**Problem to work on:**
Word for word, write out all of the entries that follow.

(Data for the task)

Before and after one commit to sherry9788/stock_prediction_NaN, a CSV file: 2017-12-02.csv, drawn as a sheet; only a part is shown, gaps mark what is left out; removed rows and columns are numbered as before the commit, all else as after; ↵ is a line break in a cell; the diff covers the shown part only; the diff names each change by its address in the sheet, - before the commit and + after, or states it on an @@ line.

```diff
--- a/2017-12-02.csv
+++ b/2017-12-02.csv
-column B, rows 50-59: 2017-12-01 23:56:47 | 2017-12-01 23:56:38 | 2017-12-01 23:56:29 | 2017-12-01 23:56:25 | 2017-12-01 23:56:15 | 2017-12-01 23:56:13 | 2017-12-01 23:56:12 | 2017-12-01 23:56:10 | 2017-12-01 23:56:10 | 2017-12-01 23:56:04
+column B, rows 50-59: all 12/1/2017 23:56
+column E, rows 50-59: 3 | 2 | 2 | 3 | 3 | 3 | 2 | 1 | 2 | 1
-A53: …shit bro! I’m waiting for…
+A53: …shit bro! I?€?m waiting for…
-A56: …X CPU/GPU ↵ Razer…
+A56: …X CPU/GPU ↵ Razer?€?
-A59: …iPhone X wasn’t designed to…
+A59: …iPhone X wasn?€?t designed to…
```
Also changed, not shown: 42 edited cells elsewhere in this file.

(End Data for the task)

**Reply:**
Before and after one commit to sherry9788/stock_prediction_NaN, a CSV file: 2017-12-02.csv, drawn as a sheet; only a part is shown, gaps mark what is left out; removed rows and columns are numbered as before the commit, all else as after; ↵ is a line break in a cell; the diff covers the shown part only; the diff names each change by its address in the sheet, - before the commit and + after, or states it on an @@ line.

```diff
--- a/2017-12-02.csv
+++ b/2017-12-02.csv
-column B, rows 50-59: 2017-12-01 23:56:47 | 2017-12-01 23:56:38 | 2017-12-01 23:56:29 | 2017-12-01 23:56:25 | 2017-12-01 23:56:15 | 2017-12-01 23:56:13 | 2017-12-01 23:56:12 | 2017-12-01 23:56:10 | 2017-12-01 23:56:10 | 2017-12-01 23:56:04
+column B, rows 50-59: all 12/1/2017 23:56
+column E, rows 50-59: 3 | 2 | 2 | 3 | 3 | 3 | 2 | 1 | 2 | 1
-A53: …shit bro! I’m waiting for…
+A53: …shit bro! I?€?m waiting for…
-A56: …X CPU/GPU ↵ Razer…
+A56: …X CPU/GPU ↵ Razer?€?
-A59: …iPhone X wasn’t designed to…
+A59: …iPhone X wasn?€?t designed to…
```
Also changed, not shown: 42 edited cells elsewhere in this file.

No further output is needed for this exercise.